The question, of course, is why anyone would want to do such a thing. To a certain degree the answer makes sense. In the wild, viruses can swap DNA and mutate into entirely new forms that humans and animals haven’t a natural immunity against. Understanding how those mutations occur?even creating them?could let us react much faster to create vaccines against powerful new flu strains.
But plenty of other scientists say that creating deadly pathogens is dangerous and irresponsible. They argue that creating a vaccine for a specific mutation isn’t much use since there are dozens of other possible mutations that could occur. In other words, it’s impossible to plan for the random alterations of viruses.
No doubt both sides could argue statistics all day, but let’s look at the practical reasons against it as well.

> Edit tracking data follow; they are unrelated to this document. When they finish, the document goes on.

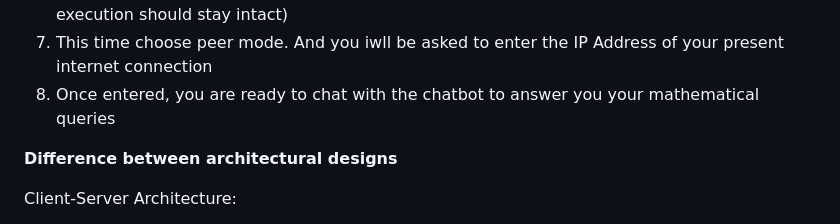
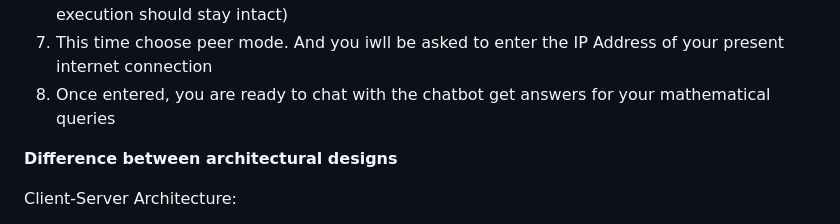
Before and after one commit to Brianrmendes/CS7319-Final-Project-Group-12-Brian-Ronald-Mendes_Sai-Sambhu-Prasad-Kalaga, a Markdown page: README.md, the part around the change. Drawn GitHub-style.

```diff
--- a/README.md
+++ b/README.md
@@ -85,7 +85,7 @@ Now, you should have both the Python and Node.js servers running, serving the we
 5. choose "Chatbot Mode first time. It will be waiting for connection..
 6. Now split the terminal and run the code again (Or your chose to run the code but the first execution should stay intact)
 7. This time choose peer mode. And you iwll be asked to enter the IP Address of your present internet connection
-8. Once entered, you are ready to chat with the chatbot to answer you your mathematical queries
+8. Once entered, you are ready to chat with the chatbot get answers for your mathematical queries
 
 **Difference between architectural designs**
 
```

First of all, who gets to decide? This isn’t a scientific or medical creation where potential damage is limited to the people who took a drug or underwent a procedure. Those errors are common enough, and getting people to acknowledge harm and make reparations can take decades. Just look at the history of Thalidomide victims.

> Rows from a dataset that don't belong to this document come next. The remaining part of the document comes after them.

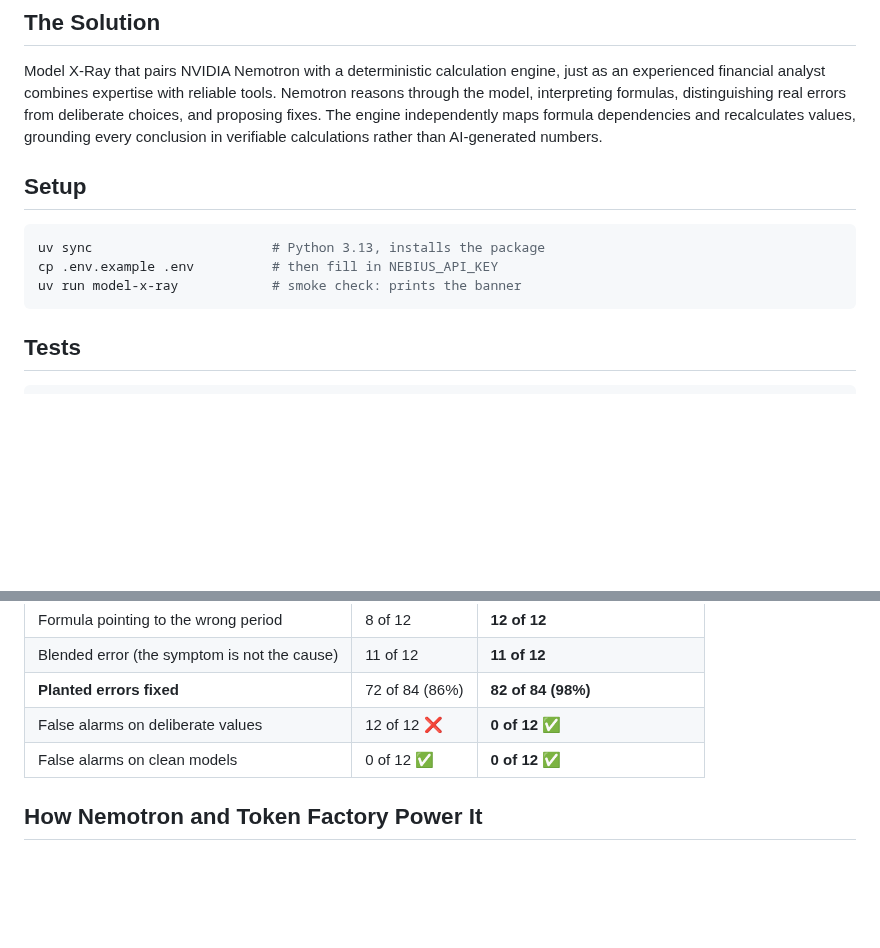
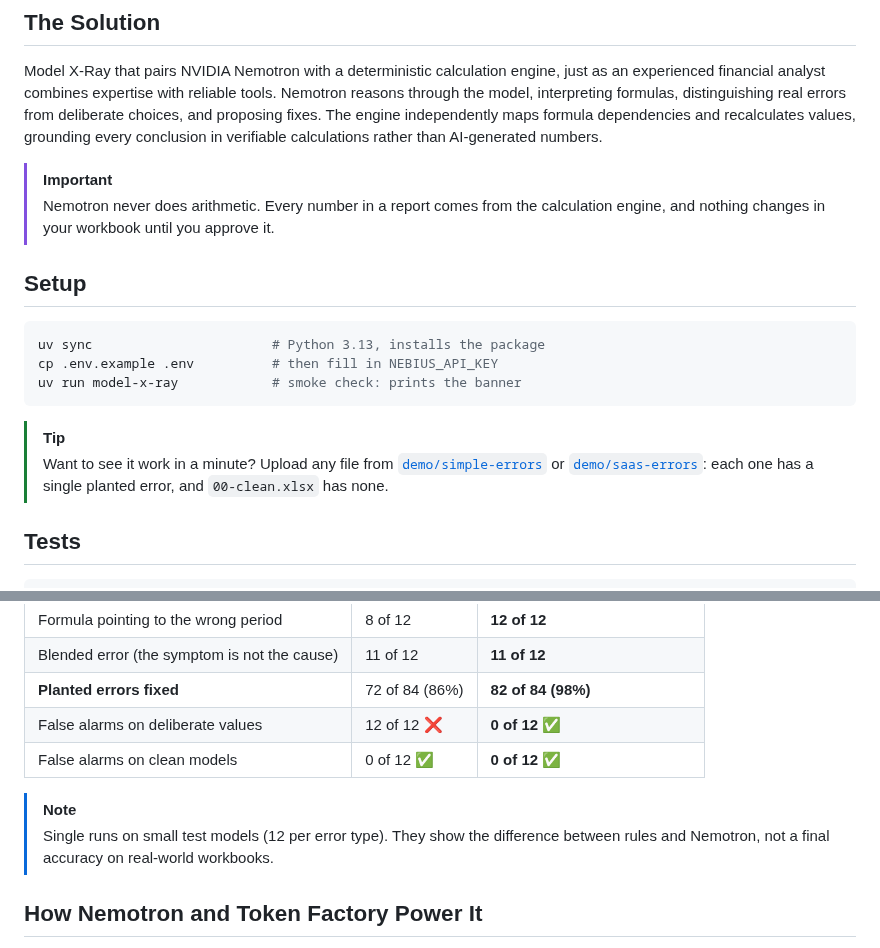
Before and after one commit to ol1ak5/model-x-ray, a Markdown page: README.md, 2 parts joined by grey strips. GitHub-like rendering; blank space fills up the shorter version.

Commit message:
docs(readme): badges under the title and three notice boxes (key idea, quick start, how to read the results)

````diff
--- a/README.md
+++ b/README.md
@@ -14,6 +20,9 @@ Even if AI looks like the obvious reviewer for errors that escape from the human
 ## The Solution
 Model X-Ray that pairs NVIDIA Nemotron with a deterministic calculation engine, just as an experienced financial analyst combines expertise with reliable tools. Nemotron reasons through the model, interpreting formulas, distinguishing real errors from deliberate choices, and proposing fixes. The engine independently maps formula dependencies and recalculates values, grounding every conclusion in verifiable calculations rather than AI-generated numbers.
 
+> [!IMPORTANT]
+> Nemotron never does arithmetic. Every number in a report comes from the calculation engine, and nothing changes in your workbook until you approve it.
+
 ## Setup
 
 ```bash
@@ -21,6 +30,9 @@ uv sync                       # Python 3.13, installs the package
 cp .env.example .env          # then fill in NEBIUS_API_KEY
 uv run model-x-ray            # smoke check: prints the banner
 ```
+
+> [!TIP]
+> Want to see it work in a minute? Upload any file from [`demo/simple-errors`](demo/simple-errors) or [`demo/saas-errors`](demo/saas-errors): each one has a single planted error, and `00-clean.xlsx` has none.
 
 ## Tests
 
@@ -117,6 +129,9 @@ Measured on the synthetic deal models (12 variants per error type plus 24 contro
 | False alarms on deliberate values | 12 of 12 ❌ | **0 of 12** ✅ |
 | False alarms on clean models | 0 of 12 ✅ | **0 of 12** ✅ |
 
+> [!NOTE]
+> Single runs on small test models (12 per error type). They show the difference between rules and Nemotron, not a final accuracy on real-world workbooks.
+
 ## How Nemotron and Token Factory Power It
 
 - **Nemotron 3.5 Super** is the Investigator and the Verifier: it judges every formula, reviews the model's logic and tries to break every fix.
````
Also changed, not shown: other parts of README.md (+6 -0 lines).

If you’re accidentally exposed to a genetically engineered virus, though, transmission is random. You don’t get to choose whether to try it out. If something goes wrong it could affect millions of people all over the world?people who had no say in whether they wanted to participate in the effects of the research.
This quandary was tackled in a Guardian column, which suggested that the public should have a say in whether this kind of research should be allowed. In theory, a good idea. In practice, it’s got serious drawbacks. Like the fact that scientific literacy among the general public tends to be low.

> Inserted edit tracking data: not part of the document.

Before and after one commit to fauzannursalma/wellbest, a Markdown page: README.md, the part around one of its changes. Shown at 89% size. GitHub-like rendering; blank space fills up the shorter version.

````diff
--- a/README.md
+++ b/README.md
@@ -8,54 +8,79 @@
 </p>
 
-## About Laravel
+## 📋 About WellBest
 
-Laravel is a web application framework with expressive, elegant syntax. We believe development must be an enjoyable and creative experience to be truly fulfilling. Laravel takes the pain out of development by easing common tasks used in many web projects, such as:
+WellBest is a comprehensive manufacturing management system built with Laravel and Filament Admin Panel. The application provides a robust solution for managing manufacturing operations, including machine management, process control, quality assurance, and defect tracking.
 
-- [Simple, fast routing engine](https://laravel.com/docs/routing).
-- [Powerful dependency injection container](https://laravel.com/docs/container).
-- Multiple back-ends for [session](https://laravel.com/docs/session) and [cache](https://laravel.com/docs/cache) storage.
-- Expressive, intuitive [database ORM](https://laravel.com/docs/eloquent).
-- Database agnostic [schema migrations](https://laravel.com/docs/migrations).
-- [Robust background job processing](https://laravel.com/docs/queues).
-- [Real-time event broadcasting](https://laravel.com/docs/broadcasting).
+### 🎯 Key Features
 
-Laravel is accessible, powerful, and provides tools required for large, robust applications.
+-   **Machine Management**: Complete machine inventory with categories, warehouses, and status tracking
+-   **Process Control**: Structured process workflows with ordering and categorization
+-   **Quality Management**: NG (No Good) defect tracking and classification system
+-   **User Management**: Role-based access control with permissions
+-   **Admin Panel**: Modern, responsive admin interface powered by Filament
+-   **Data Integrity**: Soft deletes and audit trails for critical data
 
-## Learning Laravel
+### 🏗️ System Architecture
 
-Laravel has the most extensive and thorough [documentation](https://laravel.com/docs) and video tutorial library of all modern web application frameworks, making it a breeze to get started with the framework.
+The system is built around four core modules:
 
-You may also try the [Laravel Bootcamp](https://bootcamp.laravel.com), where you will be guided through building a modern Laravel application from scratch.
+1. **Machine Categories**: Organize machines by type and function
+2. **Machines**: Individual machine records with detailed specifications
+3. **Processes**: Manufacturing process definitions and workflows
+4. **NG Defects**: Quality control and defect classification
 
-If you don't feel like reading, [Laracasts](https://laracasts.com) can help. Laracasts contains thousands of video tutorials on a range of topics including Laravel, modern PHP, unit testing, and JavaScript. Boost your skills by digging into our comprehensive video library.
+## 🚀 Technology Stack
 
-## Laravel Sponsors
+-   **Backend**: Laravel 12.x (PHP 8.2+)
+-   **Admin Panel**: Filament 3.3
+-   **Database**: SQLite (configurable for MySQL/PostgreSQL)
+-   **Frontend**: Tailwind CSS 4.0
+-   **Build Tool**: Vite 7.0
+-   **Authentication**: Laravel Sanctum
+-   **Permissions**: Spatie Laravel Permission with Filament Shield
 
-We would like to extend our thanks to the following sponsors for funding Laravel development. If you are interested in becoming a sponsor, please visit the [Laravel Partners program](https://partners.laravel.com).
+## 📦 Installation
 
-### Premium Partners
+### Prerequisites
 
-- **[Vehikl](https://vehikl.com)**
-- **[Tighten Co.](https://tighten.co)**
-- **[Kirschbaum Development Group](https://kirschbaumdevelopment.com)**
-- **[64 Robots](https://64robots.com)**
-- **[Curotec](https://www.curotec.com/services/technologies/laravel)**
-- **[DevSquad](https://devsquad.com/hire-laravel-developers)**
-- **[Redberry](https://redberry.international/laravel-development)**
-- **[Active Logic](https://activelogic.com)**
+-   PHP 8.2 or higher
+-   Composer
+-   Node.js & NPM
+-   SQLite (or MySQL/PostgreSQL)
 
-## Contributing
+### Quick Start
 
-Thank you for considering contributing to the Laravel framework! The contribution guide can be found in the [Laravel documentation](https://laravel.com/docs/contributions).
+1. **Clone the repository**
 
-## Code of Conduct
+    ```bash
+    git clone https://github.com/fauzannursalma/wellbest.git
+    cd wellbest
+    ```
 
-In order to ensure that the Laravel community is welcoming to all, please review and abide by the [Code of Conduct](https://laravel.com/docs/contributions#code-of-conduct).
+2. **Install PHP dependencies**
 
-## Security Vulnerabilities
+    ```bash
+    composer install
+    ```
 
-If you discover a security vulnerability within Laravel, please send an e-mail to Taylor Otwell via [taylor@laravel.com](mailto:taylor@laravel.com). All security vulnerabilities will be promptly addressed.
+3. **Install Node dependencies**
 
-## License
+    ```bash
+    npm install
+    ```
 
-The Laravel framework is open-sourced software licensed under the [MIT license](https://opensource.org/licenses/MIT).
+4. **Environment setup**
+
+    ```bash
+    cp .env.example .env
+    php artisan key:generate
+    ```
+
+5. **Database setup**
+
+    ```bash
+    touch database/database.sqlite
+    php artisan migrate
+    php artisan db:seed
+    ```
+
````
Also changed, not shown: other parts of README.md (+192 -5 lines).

Take this 2013 EKOS survey, for example. The poll revealed that Canadians ranked first out of 35 countries in scientific literacy. Sounds good, until you consider that our ranking is based on true/false questions such as “Does the sun go around the earth or does the earth go around the sun?”
Getting that question right might suggest we have a decent level of general science knowledge, but the fact remains that “fewer than half of us would be able to read and understand a newspaper article about a new scientific discovery.”
If that’s the case, how many people would truly be able to weigh the data and make an informed decision on whether to create deadly viruses in a lab?
Then there’s the problem of pathogens escaping the lab. It’s not just the stuff of Hollywood movie plots. There are plenty of real-life examples too. Like the 2007 outbreak of foot-and-mouth disease in Britain that led to over 1,500 animals being culled. The disease had been contained in a high-security lab but a broken water line carried it outside and onto the tires of construction vehicles. That’s just one of several examples in this National Post article on viruses being accidentally spread from the lab.
Do we need to study viruses and try to prevent outbreaks? Of course we do. But deliberately recreating deadly viruses seems counterintuitive, like opening a scientific Pandora’s Box that’s been lying safely dormant. Let’s just hope that, unlike the original fable, nothing dangerous escapes.
S.D. Livingston is the author and creator of the Madeline M. Mystery Series for kids, as well as several books for older readers. Visit her website for information on her writing.